### [What is expected]
Keep the wording of the records intact as you retype them, and omit every image.

Change listing data
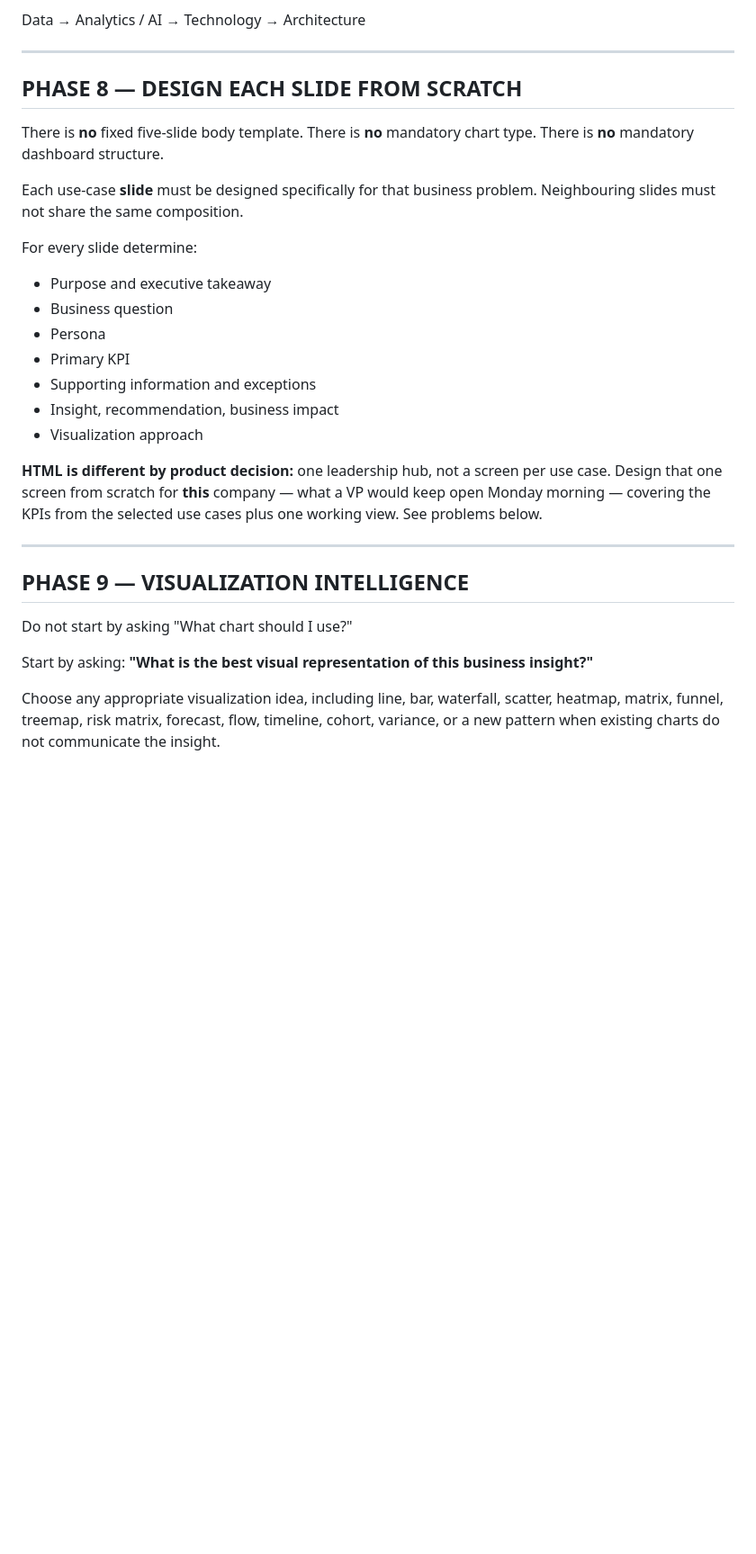
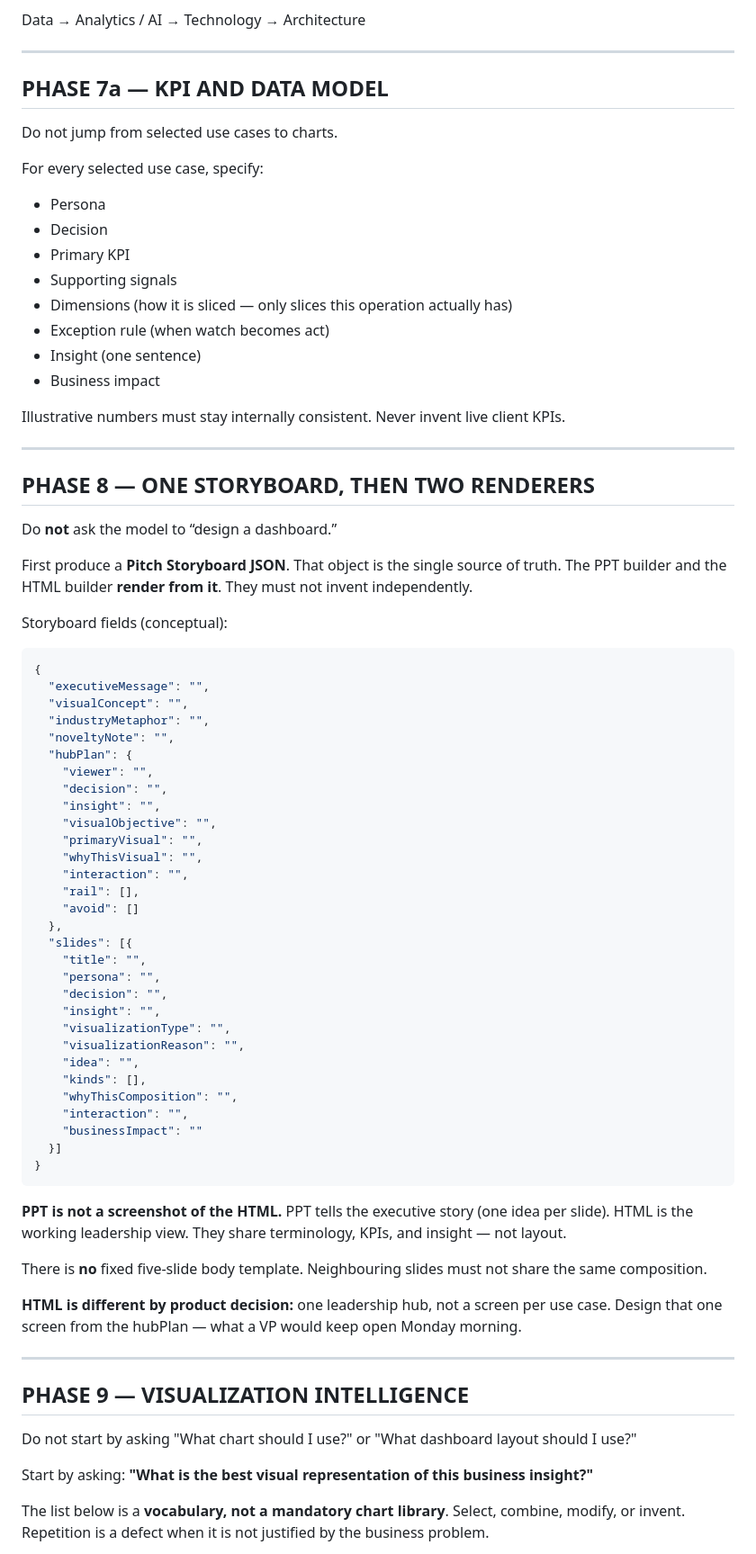
Before and after one commit to ankitsujanti-ux/apexon-pitch-portal, a Markdown page: pitch-portal-app/client-pitch-agent-prompt_1.md, the part around one of its changes. Shown at 90% size. GitHub-like rendering; blank space fills up the shorter version.

Commit message:
Add Pitch Portal API client-pitch-agent-prompt_1.md

````diff
--- a/pitch-portal-app/client-pitch-agent-prompt_1.md
+++ b/pitch-portal-app/client-pitch-agent-prompt_1.md
@@ -236,31 +236,79 @@ Data → Analytics / AI → Technology → Architecture
 
 ---
 
-## PHASE 8 — DESIGN EACH SLIDE FROM SCRATCH
+## PHASE 7a — KPI AND DATA MODEL
 
-There is **no** fixed five-slide body template. There is **no** mandatory chart type. There is **no** mandatory dashboard structure.
+Do not jump from selected use cases to charts.
 
-Each use-case **slide** must be designed specifically for that business problem. Neighbouring slides must not share the same composition.
+For every selected use case, specify:
 
-For every slide determine:
+- Persona
+- Decision
+- Primary KPI
+- Supporting signals
+- Dimensions (how it is sliced — only slices this operation actually has)
+- Exception rule (when watch becomes act)
+- Insight (one sentence)
+- Business impact
 
-- Purpose and executive takeaway
-- Business question
-- Persona
-- Primary KPI
-- Supporting information and exceptions
-- Insight, recommendation, business impact
-- Visualization approach
+Illustrative numbers must stay internally consistent. Never invent live client KPIs.
 
-**HTML is different by product decision:** one leadership hub, not a screen per use case. Design that one screen from scratch for **this** company — what a VP would keep open Monday morning — covering the KPIs from the selected use cases plus one working view. See problems below.
+---
+
+## PHASE 8 — ONE STORYBOARD, THEN TWO RENDERERS
+
+Do **not** ask the model to “design a dashboard.”
+
+First produce a **Pitch Storyboard JSON**. That object is the single source of truth. The PPT builder and the HTML builder **render from it**. They must not invent independently.
+
+Storyboard fields (conceptual):
+
+```json
+{
+  "executiveMessage": "",
+  "visualConcept": "",
+  "industryMetaphor": "",
+  "noveltyNote": "",
+  "hubPlan": {
+    "viewer": "",
+    "decision": "",
+    "insight": "",
+    "visualObjective": "",
+    "primaryVisual": "",
+    "whyThisVisual": "",
+    "interaction": "",
+    "rail": [],
+    "avoid": []
+  },
+  "slides": [{
+    "title": "",
+    "persona": "",
+    "decision": "",
+    "insight": "",
+    "visualizationType": "",
+    "visualizationReason": "",
+    "idea": "",
+    "kinds": [],
+    "whyThisComposition": "",
+    "interaction": "",
+    "businessImpact": ""
+  }]
+}
+```
+
+**PPT is not a screenshot of the HTML.** PPT tells the executive story (one idea per slide). HTML is the working leadership view. They share terminology, KPIs, and insight — not layout.
+
+There is **no** fixed five-slide body template. Neighbouring slides must not share the same composition.
+
+**HTML is different by product decision:** one leadership hub, not a screen per use case. Design that one screen from the hubPlan — what a VP would keep open Monday morning.
 
 ---
 
 ## PHASE 9 — VISUALIZATION INTELLIGENCE
 
-Do not start by asking "What chart should I use?"
+Do not start by asking "What chart should I use?" or "What dashboard layout should I use?"
 
 Start by asking: **"What is the best visual representation of this business insight?"**
 
-Choose any appropriate visualization idea, including line, bar, waterfall, scatter, heatmap, matrix, funnel, treemap, risk matrix, forecast, flow, timeline, cohort, variance, or a new pattern when existing charts do not communicate the insight.
+The list below is a **vocabulary, not a mandatory chart library**. Select, combine, modify, or invent. Repetition is a defect when it is not justified by the business problem.
 
````
Also changed, not shown: other parts of pitch-portal-app/client-pitch-agent-prompt_1.md (+71 -27 lines).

### [Solution for this task]
Before and after one commit to ankitsujanti-ux/apexon-pitch-portal, a Markdown page: pitch-portal-app/client-pitch-agent-prompt_1.md, the part around one of its changes. Shown at 90% size. GitHub-like rendering; blank space fills up the shorter version.

Commit message:
Add Pitch Portal API client-pitch-agent-prompt_1.md

````diff
--- a/pitch-portal-app/client-pitch-agent-prompt_1.md
+++ b/pitch-portal-app/client-pitch-agent-prompt_1.md
@@ -236,31 +236,79 @@ Data → Analytics / AI → Technology → Architecture
 
 ---
 
-## PHASE 8 — DESIGN EACH SLIDE FROM SCRATCH
+## PHASE 7a — KPI AND DATA MODEL
 
-There is **no** fixed five-slide body template. There is **no** mandatory chart type. There is **no** mandatory dashboard structure.
+Do not jump from selected use cases to charts.
 
-Each use-case **slide** must be designed specifically for that business problem. Neighbouring slides must not share the same composition.
+For every selected use case, specify:
 
-For every slide determine:
+- Persona
+- Decision
+- Primary KPI
+- Supporting signals
+- Dimensions (how it is sliced — only slices this operation actually has)
+- Exception rule (when watch becomes act)
+- Insight (one sentence)
+- Business impact
 
-- Purpose and executive takeaway
-- Business question
-- Persona
-- Primary KPI
-- Supporting information and exceptions
-- Insight, recommendation, business impact
-- Visualization approach
+Illustrative numbers must stay internally consistent. Never invent live client KPIs.
 
-**HTML is different by product decision:** one leadership hub, not a screen per use case. Design that one screen from scratch for **this** company — what a VP would keep open Monday morning — covering the KPIs from the selected use cases plus one working view. See problems below.
+---
+
+## PHASE 8 — ONE STORYBOARD, THEN TWO RENDERERS
+
+Do **not** ask the model to “design a dashboard.”
+
+First produce a **Pitch Storyboard JSON**. That object is the single source of truth. The PPT builder and the HTML builder **render from it**. They must not invent independently.
+
+Storyboard fields (conceptual):
+
+```json
+{
+  "executiveMessage": "",
+  "visualConcept": "",
+  "industryMetaphor": "",
+  "noveltyNote": "",
+  "hubPlan": {
+    "viewer": "",
+    "decision": "",
+    "insight": "",
+    "visualObjective": "",
+    "primaryVisual": "",
+    "whyThisVisual": "",
+    "interaction": "",
+    "rail": [],
+    "avoid": []
+  },
+  "slides": [{
+    "title": "",
+    "persona": "",
+    "decision": "",
+    "insight": "",
+    "visualizationType": "",
+    "visualizationReason": "",
+    "idea": "",
+    "kinds": [],
+    "whyThisComposition": "",
+    "interaction": "",
+    "businessImpact": ""
+  }]
+}
+```
+
+**PPT is not a screenshot of the HTML.** PPT tells the executive story (one idea per slide). HTML is the working leadership view. They share terminology, KPIs, and insight — not layout.
+
+There is **no** fixed five-slide body template. Neighbouring slides must not share the same composition.
+
+**HTML is different by product decision:** one leadership hub, not a screen per use case. Design that one screen from the hubPlan — what a VP would keep open Monday morning.
 
 ---
 
 ## PHASE 9 — VISUALIZATION INTELLIGENCE
 
-Do not start by asking "What chart should I use?"
+Do not start by asking "What chart should I use?" or "What dashboard layout should I use?"
 
 Start by asking: **"What is the best visual representation of this business insight?"**
 
-Choose any appropriate visualization idea, including line, bar, waterfall, scatter, heatmap, matrix, funnel, treemap, risk matrix, forecast, flow, timeline, cohort, variance, or a new pattern when existing charts do not communicate the insight.
+The list below is a **vocabulary, not a mandatory chart library**. Select, combine, modify, or invent. Repetition is a defect when it is not justified by the business problem.
 
````
Also changed, not shown: other parts of pitch-portal-app/client-pitch-agent-prompt_1.md (+71 -27 lines).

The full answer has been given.